Others are concerned that forgoing the term “women” obscures what they see as the driving force behind attacks on abortion rights: Misogyny.
Carrie Baker, professor of the study of women and gender at Smith College, considers gender-neutral terms such as “pregnant people” to be inaccurate and imprecise. In theory, she said, “people” also includes cisgender men, whose bodies are not affected by abortion restrictions.
Baker said she recognizes the importance of being inclusive, and tries to reference in her writing when possible the various groups who are affected by abortion restrictions. But because she sees cisgender women as the primary targets of abortion bans, she said she makes it a point to emphasize women.
Not doing so, Baker said, erases the sexism underlying laws that seek to exert control over women’s bodies.
“‘Pregnant people’ doesn’t say who we’re talking about. It makes (pregnancy) sound like it’s a gender-neutral phenomenon or a sex-neutral phenomenon,” she added. “I believe that bans on abortion are motivated by sex discrimination and by bias against women and cisgender women, or just femininity.”
“I think we need to talk about that or we, in essence, do what the right does, which is trying to erase the significance of the discriminatory impact of abortion bans,” Baker said.
“By substituting people for women, we lose the ability to speak of women as a class. We dismantle them into pieces, into functions, into commodities,” she argued.
Syrett, the Rutgers University linguist, understands where these anxieties are coming from, but encourages people to reflect on what they’re signaling with their word choices.
“It seems natural for some individuals to (feel) like this is taking away something or maybe it’s not honoring a part of what they’ve associated with womanhood for so long,” she said. “It’s an opportunity for everyone, regardless of their own stance with respect to reproductive issues or their own experience, to take a step back and ask what it means to talk about ‘women’ versus ‘females’ versus ‘people with the ability to reproduce.'”
Others say the debate presents a false dichotomy
For the ACLU’s Branstetter, claims that women are being erased are overblown.
Progressive organizations are opting for terms such as “pregnant people” in their own public messaging campaigns, but no one is forcing women to stop describing themselves as such, she said.

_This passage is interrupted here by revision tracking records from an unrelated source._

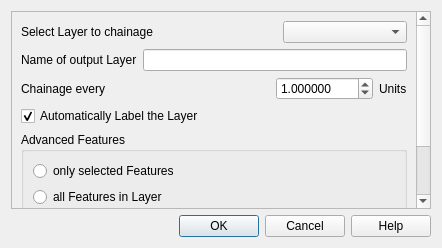
The window that ui_qchainage.ui (mach0/qchainage) describes before a commit, drawn with Qt 5.
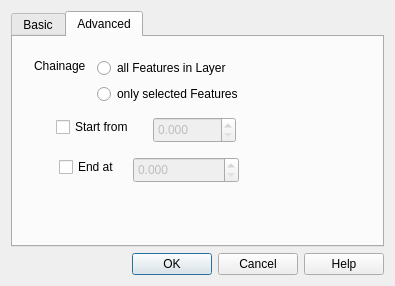
The same window after the commit. The open tabs and pages were chosen to show the change. Custom widgets are drawn as their Qt base class.

The edit to the form file:
```diff
--- a/ui_qchainage.ui
+++ b/ui_qchainage.ui
@@ -9,8 +9,8 @@
    <rect>
     <x>0</x>
     <y>0</y>
-    <width>442</width>
-    <height>248</height>
+    <width>395</width>
+    <height>286</height>
    </rect>
   </property>
   <property name="minimumSize">
@@ -23,25 +23,29 @@
    <string>Dialog</string>
   </property>
   <layout class="QGridLayout" name="gridLayout">
-   <item row="0" column="0">
-    <widget class="QScrollArea" name="scrollArea">
-     <property name="widgetResizable">
-      <bool>true</bool>
+   <item row="2" column="0">
+    <widget class="QTabWidget" name="tabWidget">
+     <property name="currentIndex">
+      <number>0</number>
      </property>
-     <widget class="QWidget" name="scrollAreaWidgetContents">
+     <widget class="QWidget" name="tab">
+      <attribute name="title">
+       <string>Basic</string>
+      </attribute>
+      <widget class="QWidget" name="">
       <property name="geometry">
        <rect>
-        <x>0</x>
-        <y>0</y>
-        <width>409</width>
-        <height>345</height>
-       </rect>
-      </property>
-      <layout class="QGridLayout" name="gridLayout_2">
-       <item row="0" column="0">
-        <layout class="QVBoxLayout" name="verticalLayout">
+         <x>10</x>
+         <y>10</y>
+         <width>354</width>
+         <height>96</height>
+        </rect>
+       </property>
+       <layout class="QVBoxLayout" name="verticalLayout_7">
          <item>
-          <layout class="QHBoxLayout" name="horizontalLayout_5">
+         <layout class="QHBoxLayout" name="horizontalLayout_3">
+          <item>
+           <layout class="QVBoxLayout" name="verticalLayout_5">
            <item>
             <widget class="QLabel" name="labelSelectLayer">
              <property name="text">
@@ -50,6 +54,15 @@
             </widget>
            </item>
            <item>
+             <widget class="QLabel" name="labelDistance">
+              <property name="text">
+               <string>Chainage every</string>
+              </property>
+             </widget>
+            </item>
+           </layout>
+          </item>
+          <item>
             <spacer name="horizontalSpacer">
              <property name="orientation">
               <enum>Qt::Horizontal</enum>
@@ -63,6 +76,8 @@
             </spacer>
            </item>
            <item>
+           <layout class="QVBoxLayout" name="verticalLayout">
+            <item>
             <widget class="QComboBox" name="selectLayerComboBox">
              <property name="sizePolicy">
               <sizepolicy hsizetype="MinimumExpanding" vsizetype="Fixed">
@@ -72,47 +87,9 @@
              </property>
             </widget>
            </item>
-          </layout>
-         </item>
-         <item>
-          <layout class="QHBoxLayout" name="horizontalLayout_4">
-           <item>
-            <widget class="QLabel" name="labelLayerName">
-             <property name="text">
-              <string>Name of output Layer</string>
-             </property>
-            </widget>
-           </item>
-           <item>
-            <widget class="QLineEdit" name="layerNameLine"/>
-           </item>
-          </layout>
-         </item>
          <item>
           <layout class="QHBoxLayout" name="horizontalLayout_2">
            <item>
-            <widget class="QLabel" name="labelDistance">
-             <property name="text">
-              <string>Chainage every</string>
-             </property>
-            </widget>
-           </item>
-           <item>
-            <spacer name="horizontalSpacer_2">
-             <property name="orientation">
-              <enum>Qt::Horizontal</enum>
-             </property>
-             <property name="sizeHint" stdset="0">
-              <size>
-               <width>40</width>
-               <height>20</height>
-              </size>
-             </property>
-            </spacer>
-           </item>
-           <item>
-            <layout class="QHBoxLayout" name="horizontalLayout_3">
-             <item>
               <widget class="QDoubleSpinBox" name="distanceSpinBox">
                <property name="decimals">
                 <number>6</number>
@@ -136,11 +113,36 @@
            </item>
           </layout>
          </item>
+         </layout>
+        </item>
          <item>
+         <layout class="QHBoxLayout" name="horizontalLayout_4">
+          <item>
+           <widget class="QLabel" name="labelLayerName">
+            <property name="text">
+             <string>Name of output Layer</string>
+            </property>
+           </widget>
+          </item>
+          <item>
+           <widget class="QLineEdit" name="layerNameLine"/>
+          </item>
+         </layout>
+        </item>
+       </layout>
+      </widget>
           <widget class="QCheckBox" name="autoLabelCheckBox">
            <property name="enabled">
             <bool>true</bool>
            </property>
+       <property name="geometry">
+        <rect>
+         <x>10</x>
+         <y>120</y>
+         <width>549</width>
+         <height>20</height>
+        </rect>
+       </property>
            <property name="text">
             <string>Automatically Label the Layer</string>
            </property>
@@ -148,22 +150,36 @@
             <bool>true</bool>
            </property>
           </widget>
-         </item>
-        </layout>
-       </item>
-       <item row="2" column="0">
-        <widget class="QgsCollapsibleGroupBox" name="chainageGroupBox">
-         <property name="title">
-          <string>Advanced Features</string>
-         </property>
-         <layout class="QGridLayout" name="gridLayout_3">
-          <item row="0" column="0">
-           <layout class="QVBoxLayout" name="verticalLayout_3">
-            <item>
-             <widget class="QRadioButton" name="selectOnlyRadioButton">
+     </widget>
+     <widget class="QWidget" name="tab_2">
+      <attribute name="title">
+       <string>Advanced</string>
+      </attribute>
+      <widget class="QLabel" name="label">
+       <property name="geometry">
+        <rect>
+         <x>21</x>
+         <y>21</y>
+         <width>57</width>
+         <height>16</height>
+        </rect>
+       </property>
+       <property name="text">
+        <string>Chainage</string>
+       </property>
+      </widget>
+      <widget class="QRadioButton" name="selectOnlyRadioBtn">
               <property name="enabled">
                <bool>true</bool>
               </property>
+       <property name="geometry">
+        <rect>
+         <x>84</x>
+         <y>47</y>
+         <width>165</width>
+         <height>20</height>
+        </rect>
+       </property>
               <property name="text">
                <string>only selected Features</string>
               </property>
@@ -174,12 +190,18 @@
                <bool>false</bool>
               </property>
              </widget>
-            </item>
-            <item>
-             <widget class="QRadioButton" name="selectAllRadioButton">
+      <widget class="QRadioButton" name="selectAllRadioBtn">
               <property name="enabled">
                <bool>true</bool>
               </property>
+       <property name="geometry">
+        <rect>
+         <x>84</x>
+         <y>21</y>
+         <width>151</width>
+         <height>20</height>
+        </rect>
+       </property>
               <property name="text">
                <string>all Features in Layer</string>
               </property>
@@ -187,93 +209,74 @@
                <bool>true</bool>
               </property>
              </widget>
-            </item>
-           </layout>
-          </item>
-          <item row="1" column="0">
-           <layout class="QHBoxLayout" name="horizontalLayout">
-            <item>
-             <layout class="QVBoxLayout" name="verticalLayout_6">
-              <item>
-               <widget class="QCheckBox" name="checkBoxStartEnd">
-                <property name="text">
-                 <string>Activate Startpoint</string>
-                </property>
-               </widget>
-              </item>
-              <item>
-               <widget class="QCheckBox" name="checkBoxStartEnd_2">
+      <widget class="QDoubleSpinBox" name="startSpinBox">
+       <property name="enabled">
+        <bool>false</bool>
+       </property>
+       <property name="geometry">
+        <rect>
+         <x>140</x>
+         <y>80</y>
+         <width>83</width>
+         <height>26</height>
+        </rect>
+       </property>
+       <property name="decimals">
+        <number>3</number>
+       </property>
+       <property name="maximum">
+        <double>9999.989999999999782</double>
+       </property>
+      </widget>
+      <widget class="QCheckBox" name="checkBoxStartFrom">
+       <property name="geometry">
+        <rect>
+         <x>43</x>
+         <y>80</y>
+         <width>91</width>
+         <height>20</height>
+        </rect>
+       </property>
                 <property name="text">
-                 <string>Activate Endpoint</string>
-                </property>
-               </widget>
-              </item>
-             </layout>
-            </item>
-            <item>
-             <layout class="QVBoxLayout" name="verticalLayout_4">
-              <item>
-               <widget class="QLabel" name="labelStart">
+        <string>Start from</string>
+       </property>
+      </widget>
+      <widget class="QDoubleSpinBox" name="endSpinBox">
                 <property name="enabled">
                  <bool>false</bool>
                 </property>
-                <property name="text">
-                 <string>Start from </string>
-                </property>
-               </widget>
-              </item>
-              <item>
-               <widget class="QLabel" name="labelEnd">
-                <property name="enabled">
-                 <bool>false</bool>
+       <property name="geometry">
+        <rect>
+         <x>120</x>
+         <y>120</y>
+         <width>106</width>
+         <height>26</height>
+        </rect>
+       </property>
+       <property name="decimals">
+        <number>3</number>
+       </property>
+       <property name="maximum">
+        <double>9999.989999999999782</double>
+       </property>
+      </widget>
+      <widget class="QCheckBox" name="checkBoxEndAt">
+       <property name="geometry">
+        <rect>
+         <x>46</x>
+         <y>120</y>
+         <width>68</width>
+         <height>20</height>
+        </rect>
                 </property>
                 <property name="text">
                  <string>End at</string>
                 </property>
                </widget>
-              </item>
-             </layout>
-            </item>
-            <item>
-             <layout class="QVBoxLayout" name="verticalLayout_2">
-              <item>
-               <widget class="QDoubleSpinBox" name="startpointSpinBox">
-                <property name="enabled">
-                 <bool>false</bool>
-                </property>
-                <property name="decimals">
-                 <number>3</number>
-                </property>
-                <property name="maximum">
-                 <double>9999.989999999999782</double>
-                </property>
-               </widget>
-              </item>
-              <item>
-               <widget class="QDoubleSpinBox" name="endpointSpinBox">
-                <property name="enabled">
-                 <bool>false</bool>
-                </property>
-                <property name="decimals">
-                 <number>3</number>
-                </property>
-                <property name="maximum">
-                 <double>9999.989999999999782</double>
-                </property>
-               </widget>
-              </item>
-             </layout>
-            </item>
-           </layout>
-          </item>
-         </layout>
-        </widget>
-       </item>
-      </layout>
-     </widget>
-    </widget>
-   </item>
-   <item row="2" column="0">
+     </widget>
+    </widget>
+   </item>
+   <item row="3" column="0">
     <widget class="QDialogButtonBox" name="buttonBox">
      <property name="orientation">
       <enum>Qt::Horizontal</enum>
@@ -285,14 +288,6 @@
    </item>
   </layout>
  </widget>
- <customwidgets>
-  <customwidget>
-   <class>QgsCollapsibleGroupBox</class>
-   <extends>QGroupBox</extends>
-   <header>qgis.gui</header>
-   <container>1</container>
-  </customwidget>
- </customwidgets>
  <resources/>
  <connections>
   <connection>
```
Left out of the diff: 64 changed lines with no effect on the pictures. Lines whose indentation alone changed are shown as unchanged.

Additionally, the word “women” continues to be centered in many national conversations about abortion — from the Women’s Health Protection Act that sought to codify Roe v. Wade to the Supreme Court ruling Dobbs v. Jackson Women’s Health Organization that overturned it.
“I think that the demise of the word ‘woman’ is greatly exaggerated,” Branstetter said. “And I don’t think that there’s any harm in making space for the many people who do need this care who are not women.”
Advocates of more inclusive terms also feel that such debates present a false dichotomy.
Oliver Hall, trans health director for the Kentucky Health Justice Network, said critics of terms such as “pregnant people” are missing the ways that trans and nonbinary people are also hurt by misogyny. Recognizing what drives abortion restrictions and making space for trans and nonbinary people aren’t mutually exclusive, they added.
“I think people feel like not just saying ‘women’ means that we can’t talk about the role that misogyny plays in these laws,” Hall said. “But I think that also does a disservice to trans people who are also affected not just by those laws, but by misogyny as a whole.”
Including trans and nonbinary people in the fight for abortion rights doesn’t mean taking away something from cisgender women, Hall said. Rather, a more inclusive coalition has the potential to strengthen the abortion rights movement.
“What the effort to ban abortion and the effort to erase transgender people from public life have in common is the enforcement of a very strict gender binary based on the exploitation of reproductive labor,” she said. “That is a more complicated story to tell than ‘They’re doing it because they hate women.’ But it’s a truer one.”